Cortex-M3 cores are thumb only i.e. they cannot execute ARM instructions. That said, there is a single xPSR3 register, which shows up as PSR register in gdb - wherein bit 24 is defined as the Thumb (T) bit. Executing code when T bit is not set leads to fault or lockup on Cortex-M3. PSR is set to 0x61000000 which confirms that the T bit is indeed set for us and we are in thumb mode.

Another way to realize that we are in thumb mode is by watching bit 0 of lr when function calls are made. And even though this is thumb only platform bl and blx instructions continue to set bit 0 of lr when the ARM core is running in thumb mode.

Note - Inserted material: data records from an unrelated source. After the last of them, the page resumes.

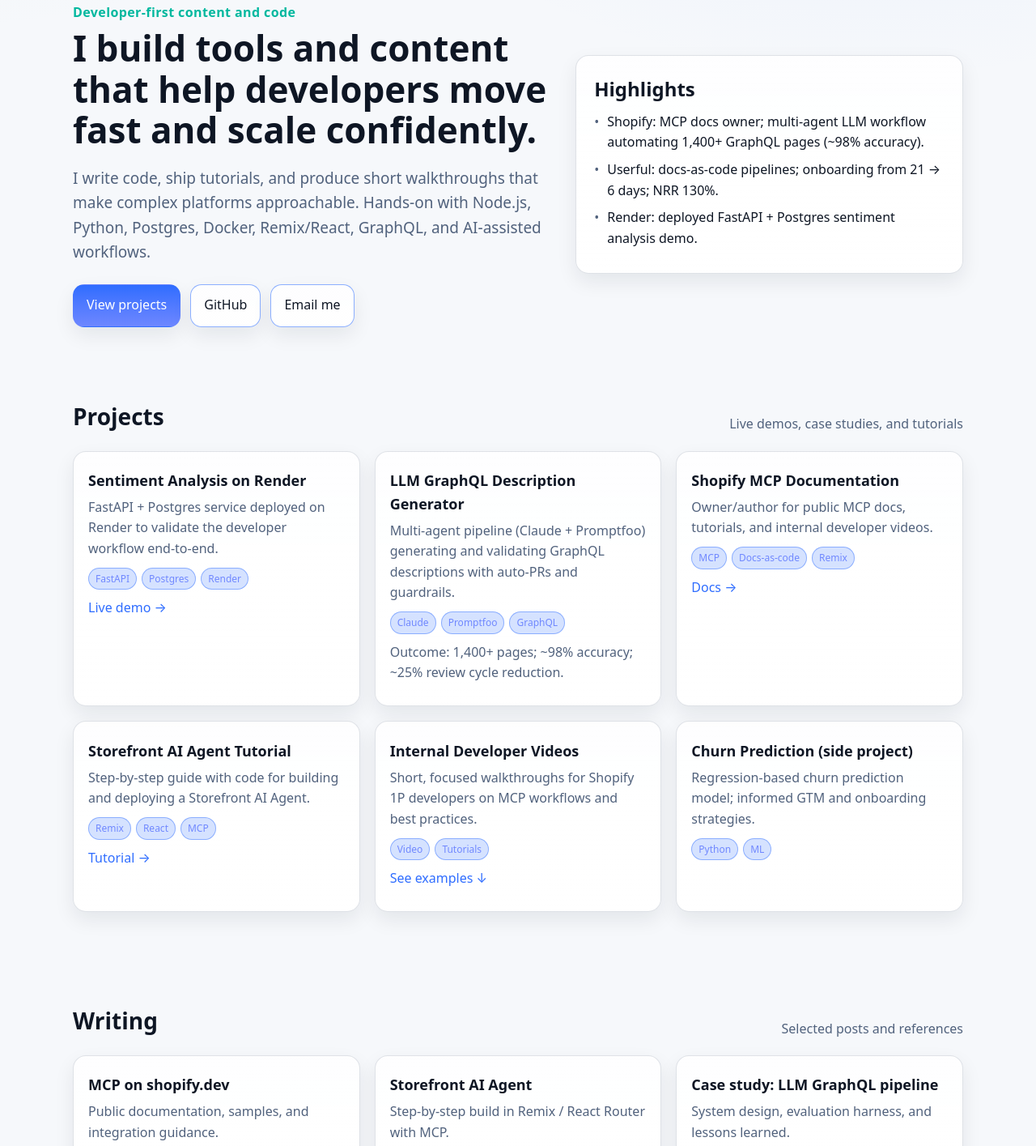
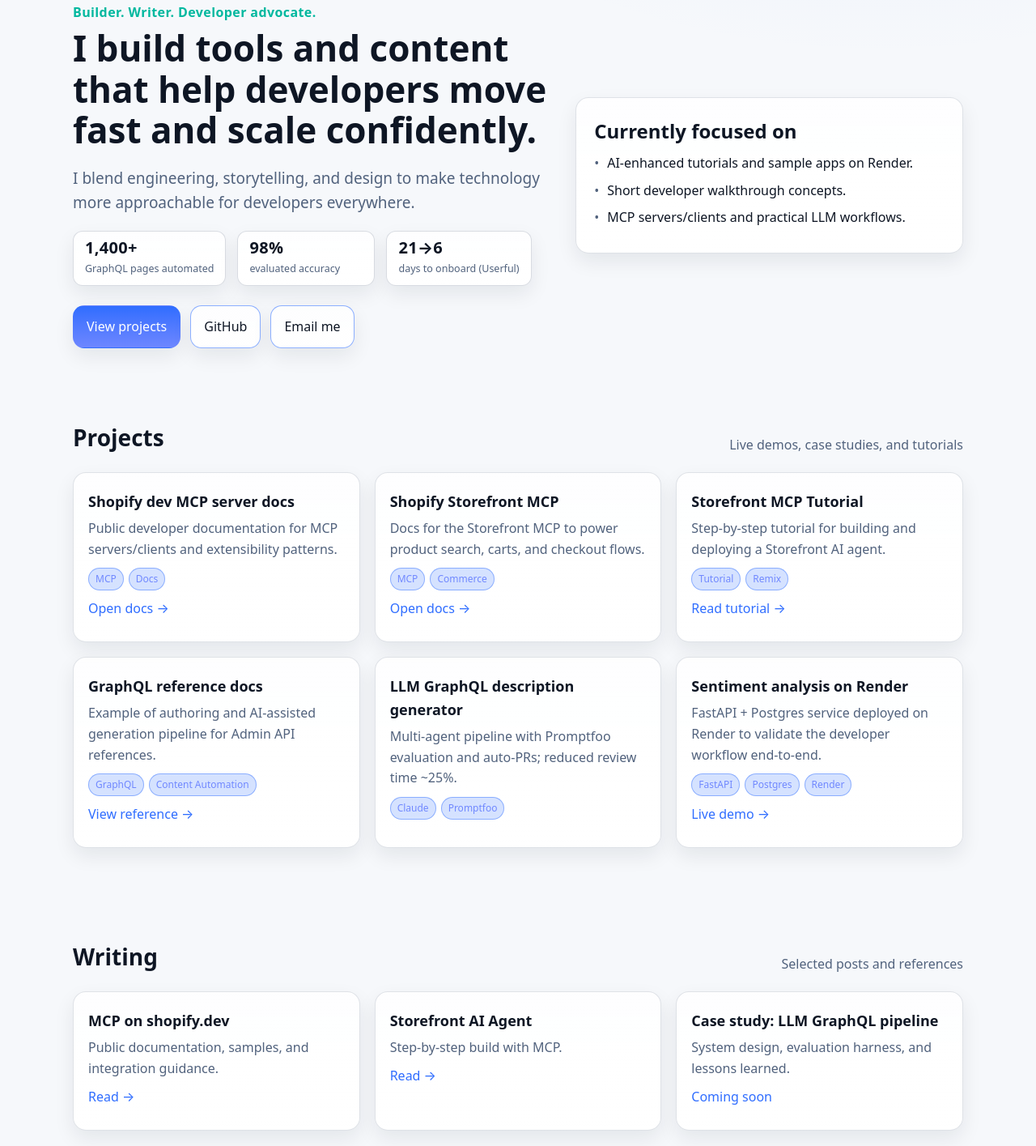
Before and after one commit to SteveUseful/steve-portfolio, a plain HTML site: page index.html in a window 1280 px wide. Shown: the part 146-1561 px from the top of the page at 81% size. Drawn offline with Linux system fonts and the light colour scheme.

Commit message:
Enhance SEO and update project descriptions
Updated meta tags for improved SEO and added Open Graph and Twitter card metadata. Changed section titles and descriptions to reflect current focus and projects.

```diff
--- a/index.html
+++ b/index.html
@@ -1,22 +1,40 @@
-<!doctype html>
-<html lang="en">
 <head>
   <meta charset="utf-8" />
   <meta name="viewport" content="width=device-width, initial-scale=1" />
   <title>Steve Silliker — Portfolio</title>
-  <meta name="description" content="Steve Silliker — technical writer and full-stack developer. Tutorials, sample apps, and AI-enhanced workflows that help developers move fast and scale confidently." />
+  <meta name="description" content="Steve Silliker — technical content engineer and full-stack developer. Tutorials, sample apps, and AI-enhanced workflows that help developers move fast and scale confidently." />
+  <meta name="color-scheme" content="dark light" />
+  <meta name="theme-color" content="#0b0d12" />
+
+  <!-- Open Graph -->
+  <meta property="og:type" content="website" />
+  <meta property="og:title" content="Steve Silliker — Developer Content & AI Workflows" />
+  <meta property="og:description" content="Developer-first content and tools — building docs, tutorials, and AI workflows that help developers move fast and scale confidently." />
+  <meta property="og:url" content="https://steve-portfolio-oq2f.onrender.com/" />
+  <meta property="og:image" content="https://steve-portfolio-oq2f.onrender.com/assets/og-preview.png" />
+
+  <!-- Twitter (X) -->
+  <meta name="twitter:card" content="summary_large_image" />
+  <meta name="twitter:title" content="Steve Silliker — Developer Content & AI Workflows" />
+  <meta name="twitter:description" content="I build tools, docs, and AI-assisted tutorials that empower developers to move fast and scale confidently." />
+  <meta name="twitter:image" content="https://steve-portfolio-oq2f.onrender.com/assets/og-preview.png" />
+  <meta name="twitter:creator" content="@SteveUseful" />
+
+  <!-- Favicon / Open Graph image path (add these files under /assets) -->
+  <link rel="icon" type="image/png" href="/assets/favicon.png" />
+
   <style>
     /* =========
        Design tokens
        ========= */
     :root{
-      --bg: #0b0d12;           /* near-black slate */
+      --bg: #0b0d12;
       --bg-soft:#0f1218;
       --card:#121722;
       --text:#e8edf6;
       --muted:#9fb0c9;
-      --brand:#6aa0ff;         /* professional blue */
-      --brand-2:#8ee0d0;       /* accent mint */
+      --brand:#6aa0ff;
+      --brand-2:#8ee0d0;
       --ring: rgba(106,160,255,0.35);
       --shadow: 0 10px 30px rgba(0,0,0,.35);
       --radius: 16px;
@@ -44,16 +62,16 @@
     body{
       margin:0;
       font-family: ui-sans-serif, system-ui, -apple-system, Segoe UI, Roboto, "Helvetica Neue", Arial, "Noto Sans", "Apple Color Emoji","Segoe UI Emoji";
-      background: radial-gradient(1200px 800px at 85% -10%, rgba(106,160,255,.12), transparent 60%),
-                  radial-gradient(1000px 700px at -5% -10%, rgba(142,224,208,.10), transparent 60%),
-                  var(--bg);
+      background:
+        radial-gradient(1200px 800px at 85% -10%, rgba(106,160,255,.12), transparent 60%),
+        radial-gradient(1000px 700px at -5% -10%, rgba(142,224,208,.10), transparent 60%),
+        var(--bg);
       color:var(--text);
       line-height:1.6;
     }
     a{color:var(--brand); text-decoration:none}
     a:hover{text-decoration:underline}
     img{max-width:100%; display:block}
-
     .container{max-width:var(--maxw); margin:0 auto; padding:0 20px}
 
     /* =========
@@ -71,13 +89,13 @@
     }
     .logo{font-weight:600; letter-spacing:.2px}
     .logo b{color:var(--brand)}
+    .nav-links a{margin-left:18px; color:var(--text); opacity:.85}
+    .nav-links a:hover{opacity:1}
     .nav a.button{
       display:inline-flex; align-items:center; gap:.5rem;
       padding:.6rem .9rem; border-radius:12px; background:var(--brand);
       color:#fff; text-decoration:none; box-shadow: var(--shadow);
     }
-    .nav-links a{margin-left:18px; color:var(--text); opacity:.8}
-    .nav-links a:hover{opacity:1}
 
     /* =========
        Hero
@@ -103,6 +121,23 @@
     .hero-list{margin:0; padding:0; list-style:none}
     .hero-list li{display:flex; gap:10px; margin:.5rem 0; color:var(--muted)}
     .hero-list li span{color:var(--text)}
+
+    /* impact badges */
+    .impact-badges{
+      display:flex; gap:14px; margin:18px 0 6px; flex-wrap:wrap;
+    }
+    .badge{
+      display:flex; flex-direction:column; justify-content:center;
+      border:1px solid color-mix(in lab, var(--muted) 22%, transparent);
+      background:linear-gradient(180deg, color-mix(in lab, var(--card) 85%, transparent), var(--card));
+      border-radius:12px; padding:10px 14px; min-width:140px; box-shadow: var(--shadow);
+    }
+    .badge-num{font-weight:700; font-size:20px; line-height:1; letter-spacing:.3px}
+    .badge-text{font-size:12.5px; color:var(--muted); margin-top:6px}
+    @media (max-width:640px){
+      .impact-badges{gap:10px}
+      .badge{min-width:120px}
+    }
 
     /* =========
        Sections
@@ -152,7 +187,6 @@
       *{animation:none!important; transition:none!important}
       .reveal, .reveal.in{opacity:1; transform:none}
     }
-    /* focus ring */
     :focus-visible{outline: 3px solid var(--ring); outline-offset: 2px; border-radius: 8px}
   </style>
 </head>
@@ -164,7 +198,7 @@
       <nav class="nav-links" aria-label="Primary">
         <a href="#projects">Projects</a>
         <a href="#writing">Writing</a>
-        <a href="#videos">Videos</a>
+        <a href="#xposts">X Posts</a>
         <a href="#contact" class="button">Contact</a>
       </nav>
     </div>
@@ -175,21 +209,39 @@
     <section class="hero">
       <div class="container hero-grid">
         <div class="reveal">
-          <div class="kicker">Developer-first content and code</div>
+          <div class="kicker">Builder. Writer. Developer advocate.</div>
           <h1>I build tools and content that help developers move fast and scale confidently.</h1>
-          <p class="lead">I write code, ship tutorials, and produce short walkthroughs that make complex platforms approachable. Hands-on with Node.js, Python, Postgres, Docker, Remix/React, GraphQL, and AI-assisted workflows.</p>
+          <p class="lead">I blend engineering, storytelling, and design to make technology more approachable for developers everywhere.</p>
+
+          <div class="impact-badges" aria-label="Key outcomes">
+            <div class="badge">
+              <div class="badge-num">1,400+</div>
+              <div class="badge-text">GraphQL pages automated</div>
+            </div>
+            <div class="badge">
+              <div class="badge-num">98%</div>
+              <div class="badge-text">evaluated accuracy</div>
+            </div>
+            <div class="badge">
+              <div class="badge-num">21→6</div>
+              <div class="badge-text">days to onboard (Userful)</div>
+            </div>
+          </div>
+
           <div class="cta-row">
             <a class="btn primary" href="#projects">View projects</a>
             <a class="btn" href="https://github.com/SteveUseful" target="_blank" rel="noopener">GitHub</a>
             <a class="btn" href="mailto:steveuseful@gmail.com">Email me</a>
           </div>
         </div>
-        <aside class="hero-card reveal" aria-label="Highlights">
-          <h2 style="margin:0 0 .5rem">Highlights</h2>
+
+        <!-- Optional secondary card; keep or remove -->
+        <aside class="hero-card reveal" aria-label="Focus">
+          <h2 style="margin:0 0 .5rem">Currently focused on</h2>
           <ul class="hero-list">
-            <li>• <span>Shopify: MCP docs owner; multi-agent LLM workflow automating 1,400+ GraphQL pages (~98% accuracy).</span></li>
-            <li>• <span>Userful: docs-as-code pipelines; onboarding from 21 → 6 days; NRR 130%.</span></li>
-            <li>• <span>Render: deployed FastAPI + Postgres sentiment analysis demo.</span></li>
+            <li>• <span>AI-enhanced tutorials and sample apps on Render.</span></li>
+            <li>• <span>Short developer walkthrough concepts.</span></li>
+            <li>• <span>MCP servers/clients and practical LLM workflows.</span></li>
           </ul>
         </aside>
       </div>
@@ -205,64 +257,44 @@
 
         <div class="grid">
           <article class="card reveal">
-            <h3>Sentiment Analysis on Render</h3>
-            <p>FastAPI + Postgres service deployed on Render to validate the developer workflow end-to-end.</p>
-            <div class="tags">
-              <span class="tag">FastAPI</span><span class="tag">Postgres</span><span class="tag">Render</span>
-            </div>
-            <p style="margin-top:10px">
-              <a href="https://sentiment-yx4o.onrender.com" target="_blank" rel="noopener">Live demo →</a>
-            </p>
+            <h3>Shopify dev MCP server docs</h3>
+            <p>Public developer documentation for MCP servers/clients and extensibility patterns.</p>
+            <div class="tags"><span class="tag">MCP</span><span class="tag">Docs</span></div>
+            <p style="margin-top:10px"><a href="https://shopify.dev/docs/apps/build/devmcp" target="_blank" rel="noopener">Open docs →</a></p>
           </article>
 
           <article class="card reveal">
-            <h3>LLM GraphQL Description Generator</h3>
-            <p>Multi-agent pipeline (Claude + Promptfoo) generating and validating GraphQL descriptions with auto-PRs and guardrails.</p>
-            <div class="tags">
-              <span class="tag">Claude</span><span class="tag">Promptfoo</span><span class="tag">GraphQL</span>
-            </div>
-            <p style="margin-top:10px">Outcome: 1,400+ pages; ~98% accuracy; ~25% review cycle reduction.</p>
+            <h3>Shopify Storefront MCP</h3>
+            <p>Docs for the Storefront MCP to power product search, carts, and checkout flows.</p>
+            <div class="tags"><span class="tag">MCP</span><span class="tag">Commerce</span></div>
+            <p style="margin-top:10px"><a href="https://shopify.dev/docs/apps/build/storefront-mcp" target="_blank" rel="noopener">Open docs →</a></p>
           </article>
 
           <article class="card reveal">
-            <h3>Shopify MCP Documentation</h3>
-            <p>Owner/author for public MCP docs, tutorials, and internal developer videos.</p>
-            <div class="tags">
-              <span class="tag">MCP</span><span class="tag">Docs-as-code</span><span class="tag">Remix</span>
-            </div>
-            <p style="margin-top:10px">
-              <a href="https://shopify.dev/docs/apps/build/devmcp" target="_blank" rel="noopener">Docs →</a>
-            </p>
+            <h3>Storefront MCP Tutorial</h3>
+            <p>Step-by-step tutorial for building and deploying a Storefront AI agent.</p>
+            <div class="tags"><span class="tag">Tutorial</span><span class="tag">Remix</span></div>
+            <p style="margin-top:10px"><a href="https://shopify.dev/docs/apps/build/storefront-mcp/build-storefront-ai-agent" target="_blank" rel="noopener">Read tutorial →</a></p>
           </article>
 
           <article class="card reveal">
-            <h3>Storefront AI Agent Tutorial</h3>
-            <p>Step-by-step guide with code for building and deploying a Storefront AI Agent.</p>
-            <div class="tags">
-              <span class="tag">Remix</span><span class="tag">React</span><span class="tag">MCP</span>
-            </div>
-            <p style="margin-top:10px">
-              <a href="https://shopify.dev/docs/apps/build/storefront-mcp/build-storefront-ai-agent?framework=reactRouter" target="_blank" rel="noopener">Tutorial →</a>
-            </p>
+            <h3>GraphQL reference docs</h3>
+            <p>Example of authoring and AI-assisted generation pipeline for Admin API references.</p>
+            <div class="tags"><span class="tag">GraphQL</span><span class="tag">Content Automation</span></div>
+            <p style="margin-top:10px"><a href="https://shopify.dev/docs/api/admin-graphql/latest/queries/order" target="_blank" rel="noopener">View reference →</a></p>
           </article>
 
           <article class="card reveal">
-            <h3>Internal Developer Videos</h3>
-            <p>Short, focused walkthroughs for Shopify 1P developers on MCP workflows and best practices.</p>
-            <div class="tags">
-              <span class="tag">Video</span><span class="tag">Tutorials</span>
-            </div>
-            <p style="margin-top:10px">
-              <a href="#videos">See examples ↓</a>
-            </p>
+            <h3>LLM GraphQL description generator</h3>
+            <p>Multi-agent pipeline with Promptfoo evaluation and auto-PRs; reduced review time ~25%.</p>
+            <div class="tags"><span class="tag">Claude</span><span class="tag">Promptfoo</span></div>
           </article>
 
           <article class="card reveal">
-            <h3>Churn Prediction (side project)</h3>
-            <p>Regression-based churn prediction model; informed GTM and onboarding strategies.</p>
-            <div class="tags">
-              <span class="tag">Python</span><span class="tag">ML</span>
-            </div>
+            <h3>Sentiment analysis on Render</h3>
+            <p>FastAPI + Postgres service deployed on Render to validate the developer workflow end-to-end.</p>
+            <div class="tags"><span class="tag">FastAPI</span><span class="tag">Postgres</span><span class="tag">Render</span></div>
+            <p style="margin-top:10px"><a href="https://sentiment-yx4o.onrender.com" target="_blank" rel="noopener">Live demo →</a></p>
           </article>
         </div>
       </div>
@@ -283,8 +315,8 @@
           </article>
           <article class="card reveal">
             <h3>Storefront AI Agent</h3>
-            <p>Step-by-step build in Remix / React Router with MCP.</p>
-            <p><a href="https://shopify.dev/docs/apps/build/storefront-mcp/build-storefront-ai-agent?framework=reactRouter" target="_blank" rel="noopener">Read →</a></p>
+            <p>Step-by-step build with MCP.</p>
+            <p><a href="https://shopify.dev/docs/apps/build/storefront-mcp/build-storefront-ai-agent" target="_blank" rel="noopener">Read →</a></p>
           </article>
           <article class="card reveal">
             <h3>Case study: LLM GraphQL pipeline</h3>
@@ -295,25 +327,37 @@
       </div>
     </section>
 
-    <!-- Videos -->
-    <section id="videos">
+    <!-- X Posts -->
+    <section id="xposts">
       <div class="container">
         <div class="section-head">
-          <h2>Videos</h2>
-          <div class="muted">Short walkthroughs (unlisted)</div>
+          <h2>X Posts</h2>
+          <div class="muted">Selected posts shared by Shopify Developers</div>
         </div>
+
         <div class="grid">
           <article class="card reveal">
-            <h3>Deploy a FastAPI app on Render (90s)</h3>
-            <p><a href="YOUR_VIDEO_LINK_HERE" target="_blank" rel="noopener">Watch →</a></p>
+            <h3>Shopify Dev MCP on X</h3>
+            <p>Say hello to the MCP server — build and refine GraphQL operations from dev tools.</p>
+            <!-- Embedded X post -->
+            <blockquote class="twitter-tweet" data-media-max-width="560">
+              <p lang="en" dir="ltr">Say hello to the <a href="https://t.co/dyLab6I59J">https://t.co/dyLab6I59J</a> MCP server<br><br>You can now build and refine GraphQL operations from Cursor, Windsurf, and Claude desktop <a href="https://t.co/cEKeYMPiqp">pic.twitter.com/cEKeYMPiqp</a></p>&mdash; Shopify Developers (@ShopifyDevs) <a href="https://twitter.com/ShopifyDevs/status/1906738534267883708?ref_src=twsrc%5Etfw">March 31, 2025</a>
+            </blockquote>
           </article>
+
           <article class="card reveal">
-            <h3>Multi-agent GraphQL pipeline (90s)</h3>
-            <p><a href="YOUR_VIDEO_LINK_HERE" target="_blank" rel="noopener">Watch →</a></p>
+            <h3>Shopify MCP servers</h3>
+            <p>Connect the Storefront MCP server directly to OpenAI Responses for product flows.</p>
+            <!-- Embedded X post -->
+            <blockquote class="twitter-tweet" data-media-max-width="560">
+              <p lang="en" dir="ltr">Building your storefront AI agent just got easier.<br><br>Connect the Storefront MCP server directly to the <a href="https://twitter.com/OpenAI?ref_src=twsrc%5Etfw">@OpenAI</a> Responses API to search products, add items to cart, and create checkout links.<br><br>No auth required. <a href="https://t.co/oZsKdhX8QY">pic.twitter.com/oZsKdhX8QY</a></p>&mdash; Shopify Developers (@ShopifyDevs) <a href="https://twitter.com/ShopifyDevs/status/1940441827494318146?ref_src=twsrc%5Etfw">July 2, 2025</a>
+            </blockquote>
           </article>
+
           <article class="card reveal">
-            <h3>MCP overview (90s)</h3>
-            <p><a href="YOUR_VIDEO_LINK_HERE" target="_blank" rel="noopener">Watch →</a></p>
+            <h3>Follow on X</h3>
+            <p>More announcements and demos.</p>
+            <p><a href="https://twitter.com/ShopifyDevs" target="_blank" rel="noopener">Visit profile →</a></p>
           </article>
         </div>
       </div>
@@ -324,7 +368,7 @@
       <div class="container reveal">
         <div class="section-head">
           <h2>Contact</h2>
-          <div class="muted">Open to building tutorials, sample apps, and video walkthroughs for launches</div>
+          <div class="muted">Open to building tutorials, sample apps, and launch-ready walkthroughs</div>
         </div>
         <p>Email: <a href="mailto:steveuseful@gmail.com">steveuseful@gmail.com</a></p>
         <div class="foot-links" style="margin-top:10px">
@@ -358,5 +402,7 @@
     }, {threshold:.12});
     els.forEach(el=>obs.observe(el));
   </script>
+  <!-- X/Twitter widgets: include once per page -->
+  <script async src="https://platform.twitter.com/widgets.js" charset="utf-8"></script>
 </body>
 </html>
```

In my last post, when experimenting with the Raspbian toolchain, it was pretty clear that thumb instructions could not be generated from the toolchain. Thumb instructions were needed so we could compare apples to apples since the iPhone was using 16-bit thumb instructions. As a workaround, we made LLVM emit ARM instructions. It is a bit funny that in the end, our experiments were on thumb-only LPCxpresso. Looking at it another way, we started with 16-bit thumb instructions on iPhone, switched to 32-bit ARM instructions on Raspberry Pi, followed by Thumb-2 stuff on LPCxpresso.

ARM is a set of processor specifications that allows ARM licensees to make their own choices in their processor or platform design. Any generic statement about how something works in an ARM processor must therefore be carefully qualified because there are quite a few variations in terms of processor specifications, processors, and software (OS/toolchain).

I hope you enjoyed this series on ARM calling convention across a few platforms, as much as I did writing them.

1Please refer to my earlier posts for the C version of the square function.

2In fact the .w suffix forces the assembler to use 32-bit encoding for the instruction

3xPSR is a single 32-bit register that combines non-overlapping bits of 3 other PSRs, the APSR (Application Program Status Register), the IPSR (Interrupt Program Status Register) and the EPSR (Execution Program Status Register). The T bit is defined in the EPSR.

Tagged with →  
Share →

Leave a Reply

Your email address will not be published. Required fields are marked *

*

Looking for something?

Use the form below to search the site:


Still not finding what you're looking for? Drop us a note so we can take care of it!

Visit our friends!

A few highly recommended friends...

Set your Twitter account name in your settings to use the TwitterBar Section.